*** Information Section Begins ***

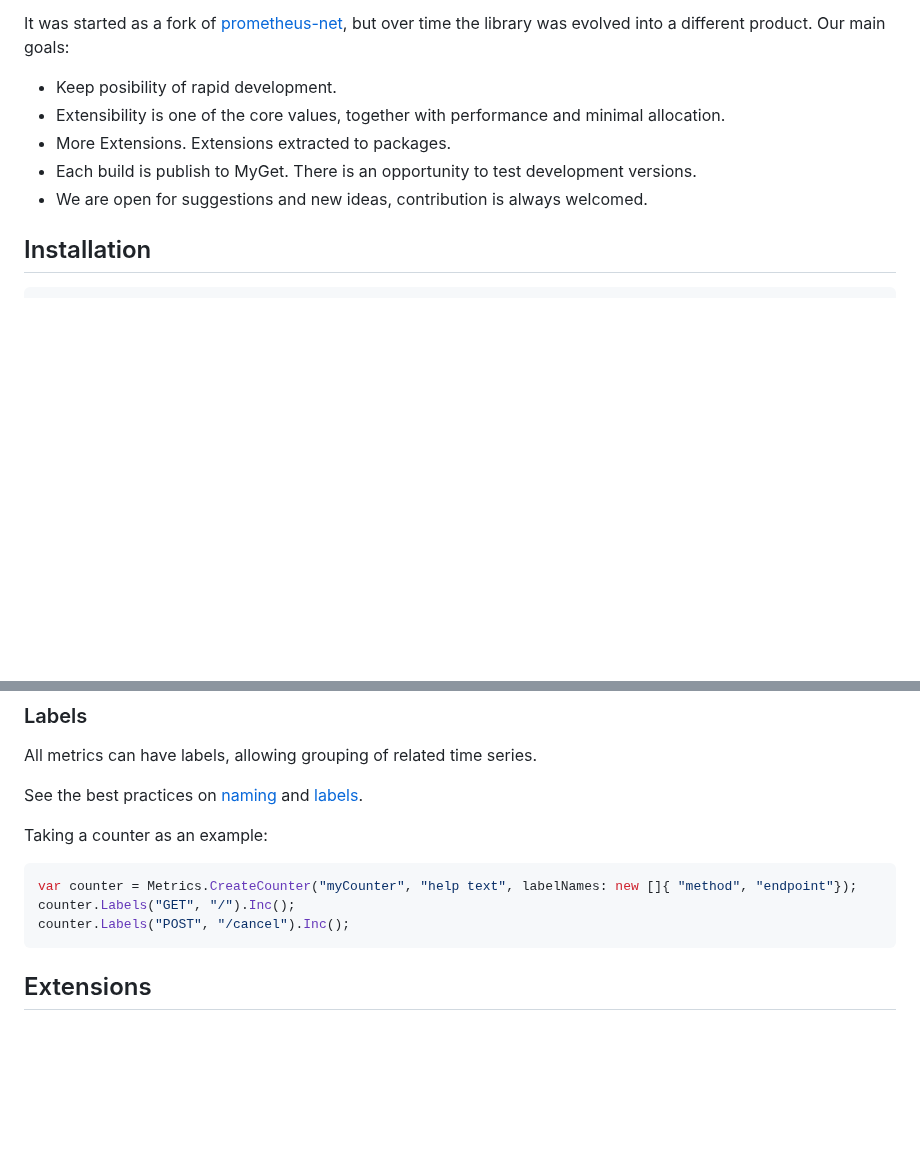
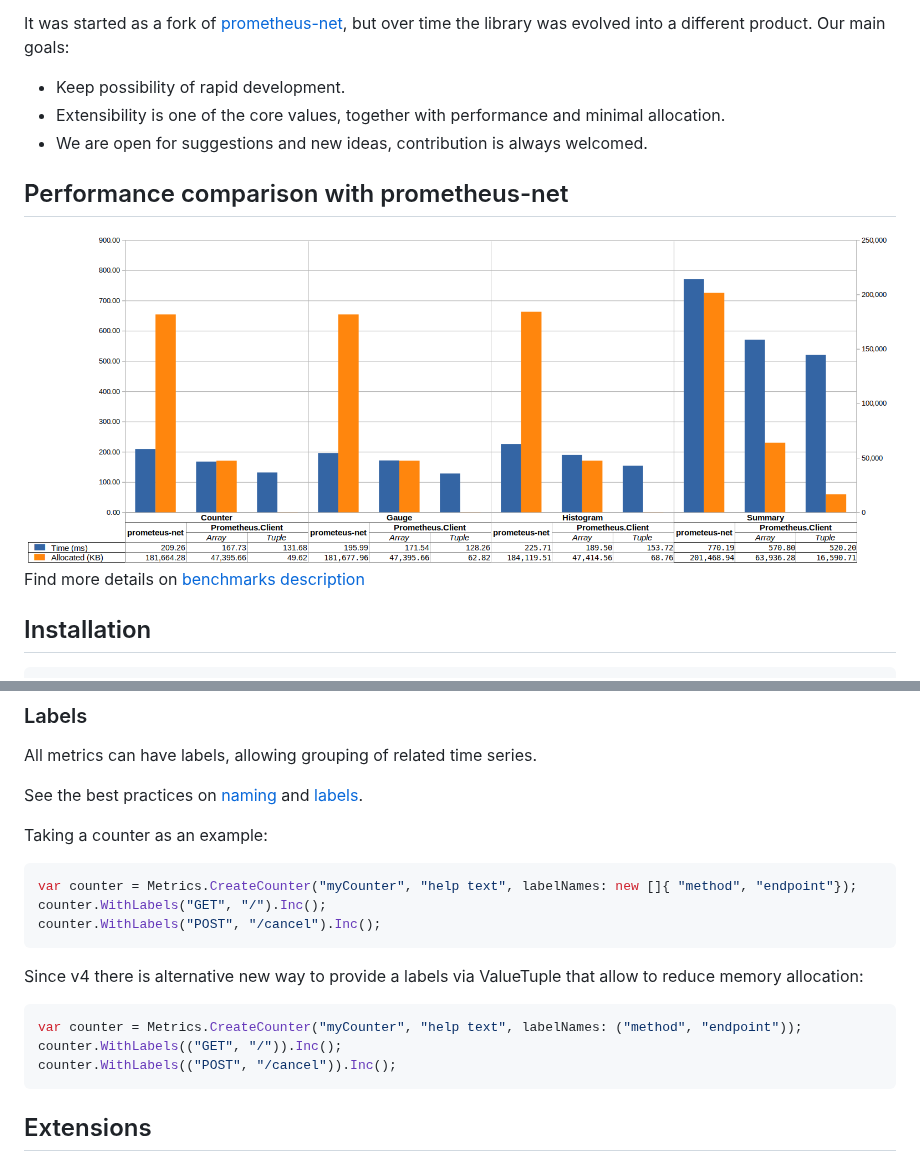
Before and after one commit to prom-client-net/prom-client, a Markdown page: README.md, 2 parts joined by grey strips. GitHub-like rendering; pictures changed too: docs/benchmarks/generalcase.png (added); blank space fills up the shorter version.

Commit message:
Benchmarks documentation

````diff
--- a/README.md
+++ b/README.md
@@ -17,12 +16,13 @@ Supports:
 <img src="https://img.shields.io/badge/.netcore-2.2-green.svg"></img>
 
 It was started as a fork of [prometheus-net](https://github.com/prometheus-net/prometheus-net), but over time the library was evolved into a different product. Our main goals:
-- Keep posibility of rapid development.
+- Keep possibility of rapid development.
 - Extensibility is one of the core values, together with performance and minimal allocation.
-- More Extensions. Extensions extracted to packages.
-- Each build is publish to MyGet. There is an opportunity to test development versions.
 - We are open for suggestions and new ideas, contribution is always welcomed.
 
+## Performance comparison with prometheus-net
+![General use case benchmarks](/docs/benchmarks/generalcase.png)
+Find more details on [benchmarks description](/docs/benchmarks/GeneralUseCase.md)
 
 ## Installation
 
@@ -143,8 +143,15 @@ Taking a counter as an example:
 
 ```csharp
 var counter = Metrics.CreateCounter("myCounter", "help text", labelNames: new []{ "method", "endpoint"});
-counter.Labels("GET", "/").Inc();
-counter.Labels("POST", "/cancel").Inc();
+counter.WithLabels("GET", "/").Inc();
+counter.WithLabels("POST", "/cancel").Inc();
+```
+
+Since v4 there is alternative new way to provide a labels via ValueTuple that allow to reduce memory allocation:
+```csharp
+var counter = Metrics.CreateCounter("myCounter", "help text", labelNames: ("method", "endpoint"));
+counter.WithLabels(("GET", "/")).Inc();
+counter.WithLabels(("POST", "/cancel")).Inc();
 ```
 
 ## Extensions
````
Also changed, not shown: other parts of README.md (+0 -1 lines), docs/benchmarks/CollectingBenchmarks.md (added, +57 -0 lines), docs/benchmarks/CreationBenchmarks.md (added, +136 -0 lines), docs/benchmarks/GeneralUseCase.md (added, +103 -0 lines), docs/benchmarks/SampleBenchmarks.md (added, +91 -0 lines), docs/benchmarks/SampleResolvingBenchmarks.md (added, +65 -0 lines), 16 other files.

*** Information Section Ends ***

## Task prompt
Pick out the lines above that hold the string "WithLabels" and show them.

## Finished exercise
+counter.WithLabels("GET", "/").Inc();
+counter.WithLabels("POST", "/cancel").Inc();
+counter.WithLabels(("GET", "/")).Inc();
+counter.WithLabels(("POST", "/cancel")).Inc();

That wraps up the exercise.